Direct attack on a forest fire, on a chosen site, by trained personnel supplied with suitable equipment and using water or possibly other materials as extinguishing agents is the form of defense against fire most commonly applied at present. The efficacy of this system depends, to a very great extent, on the promptness of intervention with personnel and equipment, and the existence of a well designed, constructed and maintained network of access routes is thus one of the major factors in the success of active protection.
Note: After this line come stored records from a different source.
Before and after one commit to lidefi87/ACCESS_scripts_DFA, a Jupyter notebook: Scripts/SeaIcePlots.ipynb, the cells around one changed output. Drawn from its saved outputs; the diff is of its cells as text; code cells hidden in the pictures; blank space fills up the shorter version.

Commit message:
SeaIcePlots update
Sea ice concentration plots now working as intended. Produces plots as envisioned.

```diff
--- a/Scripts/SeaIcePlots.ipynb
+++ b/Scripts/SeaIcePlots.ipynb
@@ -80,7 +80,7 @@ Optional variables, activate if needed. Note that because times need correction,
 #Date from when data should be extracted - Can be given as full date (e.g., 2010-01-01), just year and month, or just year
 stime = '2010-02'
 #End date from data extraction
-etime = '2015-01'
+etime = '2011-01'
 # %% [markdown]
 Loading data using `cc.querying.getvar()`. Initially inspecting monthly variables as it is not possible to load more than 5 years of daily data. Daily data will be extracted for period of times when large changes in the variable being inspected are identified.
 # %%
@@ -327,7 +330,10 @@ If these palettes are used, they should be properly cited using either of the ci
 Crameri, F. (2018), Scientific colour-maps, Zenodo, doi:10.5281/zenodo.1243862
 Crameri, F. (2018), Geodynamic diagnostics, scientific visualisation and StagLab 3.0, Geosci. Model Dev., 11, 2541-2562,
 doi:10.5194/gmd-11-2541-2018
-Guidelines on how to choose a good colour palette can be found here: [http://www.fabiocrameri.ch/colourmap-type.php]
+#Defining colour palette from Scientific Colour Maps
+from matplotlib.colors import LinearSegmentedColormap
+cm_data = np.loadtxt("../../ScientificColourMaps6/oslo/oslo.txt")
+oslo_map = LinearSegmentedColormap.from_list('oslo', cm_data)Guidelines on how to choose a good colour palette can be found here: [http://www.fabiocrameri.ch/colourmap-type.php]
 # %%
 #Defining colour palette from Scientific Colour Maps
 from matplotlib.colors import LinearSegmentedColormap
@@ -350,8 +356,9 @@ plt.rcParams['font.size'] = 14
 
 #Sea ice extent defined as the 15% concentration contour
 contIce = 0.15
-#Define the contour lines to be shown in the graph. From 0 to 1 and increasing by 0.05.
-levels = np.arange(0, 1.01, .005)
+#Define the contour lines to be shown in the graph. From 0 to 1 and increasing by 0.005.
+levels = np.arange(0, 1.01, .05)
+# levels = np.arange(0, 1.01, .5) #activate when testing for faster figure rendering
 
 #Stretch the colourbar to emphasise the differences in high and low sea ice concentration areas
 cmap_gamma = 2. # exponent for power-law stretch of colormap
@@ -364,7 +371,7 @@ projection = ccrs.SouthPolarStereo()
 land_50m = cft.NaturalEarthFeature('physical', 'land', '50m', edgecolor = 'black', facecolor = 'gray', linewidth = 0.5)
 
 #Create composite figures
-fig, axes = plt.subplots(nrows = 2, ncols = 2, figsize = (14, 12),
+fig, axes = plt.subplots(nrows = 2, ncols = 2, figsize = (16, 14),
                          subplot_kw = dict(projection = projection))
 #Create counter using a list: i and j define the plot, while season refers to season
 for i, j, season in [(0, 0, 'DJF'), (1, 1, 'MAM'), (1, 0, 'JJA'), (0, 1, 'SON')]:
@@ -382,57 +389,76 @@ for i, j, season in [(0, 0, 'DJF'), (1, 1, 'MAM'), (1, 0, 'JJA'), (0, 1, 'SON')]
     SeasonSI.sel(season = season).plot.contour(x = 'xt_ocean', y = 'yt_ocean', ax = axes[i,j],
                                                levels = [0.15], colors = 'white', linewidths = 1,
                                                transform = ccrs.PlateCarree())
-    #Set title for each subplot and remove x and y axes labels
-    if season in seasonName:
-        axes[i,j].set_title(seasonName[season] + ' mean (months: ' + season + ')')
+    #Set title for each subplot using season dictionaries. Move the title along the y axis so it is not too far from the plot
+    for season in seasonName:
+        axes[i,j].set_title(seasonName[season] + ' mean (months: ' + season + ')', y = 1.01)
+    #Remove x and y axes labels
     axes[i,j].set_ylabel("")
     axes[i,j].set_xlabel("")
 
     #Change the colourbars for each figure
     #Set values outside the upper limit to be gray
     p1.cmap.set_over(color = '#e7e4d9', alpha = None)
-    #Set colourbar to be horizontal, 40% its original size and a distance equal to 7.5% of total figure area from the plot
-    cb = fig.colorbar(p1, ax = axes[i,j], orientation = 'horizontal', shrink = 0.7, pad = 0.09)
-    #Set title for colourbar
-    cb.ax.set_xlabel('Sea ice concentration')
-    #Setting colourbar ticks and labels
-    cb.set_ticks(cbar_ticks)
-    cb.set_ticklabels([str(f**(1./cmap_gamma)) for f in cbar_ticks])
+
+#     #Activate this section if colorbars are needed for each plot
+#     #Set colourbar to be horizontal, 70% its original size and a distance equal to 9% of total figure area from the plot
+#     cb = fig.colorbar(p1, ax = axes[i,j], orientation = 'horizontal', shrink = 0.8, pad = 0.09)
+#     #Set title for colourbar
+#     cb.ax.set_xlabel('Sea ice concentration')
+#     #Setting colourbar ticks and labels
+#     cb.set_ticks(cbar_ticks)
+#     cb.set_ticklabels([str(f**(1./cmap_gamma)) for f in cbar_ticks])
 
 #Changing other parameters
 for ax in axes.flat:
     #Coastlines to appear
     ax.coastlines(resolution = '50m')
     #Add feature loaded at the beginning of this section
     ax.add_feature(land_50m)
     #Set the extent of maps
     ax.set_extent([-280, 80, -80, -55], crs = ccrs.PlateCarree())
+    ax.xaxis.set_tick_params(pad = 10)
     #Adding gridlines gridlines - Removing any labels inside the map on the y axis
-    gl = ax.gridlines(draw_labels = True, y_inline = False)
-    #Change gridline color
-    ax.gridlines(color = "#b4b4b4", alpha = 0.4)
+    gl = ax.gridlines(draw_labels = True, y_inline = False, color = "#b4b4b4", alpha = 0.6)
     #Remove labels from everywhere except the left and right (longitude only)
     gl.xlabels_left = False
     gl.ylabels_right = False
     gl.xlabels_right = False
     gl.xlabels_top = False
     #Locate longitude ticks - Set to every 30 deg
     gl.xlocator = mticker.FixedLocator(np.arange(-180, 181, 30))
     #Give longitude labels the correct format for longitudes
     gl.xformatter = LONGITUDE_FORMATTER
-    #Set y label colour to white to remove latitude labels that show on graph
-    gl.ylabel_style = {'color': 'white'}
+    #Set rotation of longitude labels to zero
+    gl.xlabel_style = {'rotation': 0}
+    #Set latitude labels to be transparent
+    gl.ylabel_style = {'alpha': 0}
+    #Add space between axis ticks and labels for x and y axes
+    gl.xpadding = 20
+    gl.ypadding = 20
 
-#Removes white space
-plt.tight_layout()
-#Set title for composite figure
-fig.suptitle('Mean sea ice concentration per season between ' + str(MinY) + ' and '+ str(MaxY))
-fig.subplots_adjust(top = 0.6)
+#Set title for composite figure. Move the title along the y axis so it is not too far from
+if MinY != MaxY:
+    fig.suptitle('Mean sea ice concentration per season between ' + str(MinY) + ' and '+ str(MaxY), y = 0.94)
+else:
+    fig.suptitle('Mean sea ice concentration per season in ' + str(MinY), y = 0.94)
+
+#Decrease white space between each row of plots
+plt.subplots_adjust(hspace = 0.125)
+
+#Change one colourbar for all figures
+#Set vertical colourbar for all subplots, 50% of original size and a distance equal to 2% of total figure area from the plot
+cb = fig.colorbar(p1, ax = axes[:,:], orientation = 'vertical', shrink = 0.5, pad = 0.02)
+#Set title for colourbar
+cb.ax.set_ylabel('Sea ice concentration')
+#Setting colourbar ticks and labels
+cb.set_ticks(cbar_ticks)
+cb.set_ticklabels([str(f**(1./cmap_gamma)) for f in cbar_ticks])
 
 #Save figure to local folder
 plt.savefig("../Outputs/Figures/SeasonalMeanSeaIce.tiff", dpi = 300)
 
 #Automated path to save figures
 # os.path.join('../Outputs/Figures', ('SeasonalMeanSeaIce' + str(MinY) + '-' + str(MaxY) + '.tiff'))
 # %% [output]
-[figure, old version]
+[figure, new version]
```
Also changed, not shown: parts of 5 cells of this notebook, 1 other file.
The routes in a fire defence network are not all of the same importance, and consequently need not possess the same characteristics or the same degree of elaboration; but, in contrast with the routes for the extraction of timber, the simplest of them must ensure sufficiently good conditions of circulation--without which fire-fighting personnel will not risk approaching the fire. A distinction is made between roads (primary and secondary) and tracks. The note indicates the geometrical characteristics thought to be suitable for these different routes and gives some brief information on the construction and maintenance of roadways as well as ancillary elements of the network. It finally deals with the special traffic policing problems on routes intended for protection against forest fires. /TRRL/

  • Corporate Authors:

    CTGREF-Groupement Technique Forestier

    Domaine des Barrres
    Nogent Sur Vernisson,   France 
  • Publication Date: 1974-5


  • French

Media Info

  • Features: Figures; Photos; Tables;
  • Pagination: 31 p.

Subject/Index Terms

Filing Info

  • Accession Number: 00163169
  • Record Type: Publication
  • Source Agency: Central Laboratory of Bridges & Highways, France
  • Report/Paper Numbers: Report No. 25 Monograph
  • Files: ITRD, TRIS
  • Created Date: Feb 16 1978 12:00AM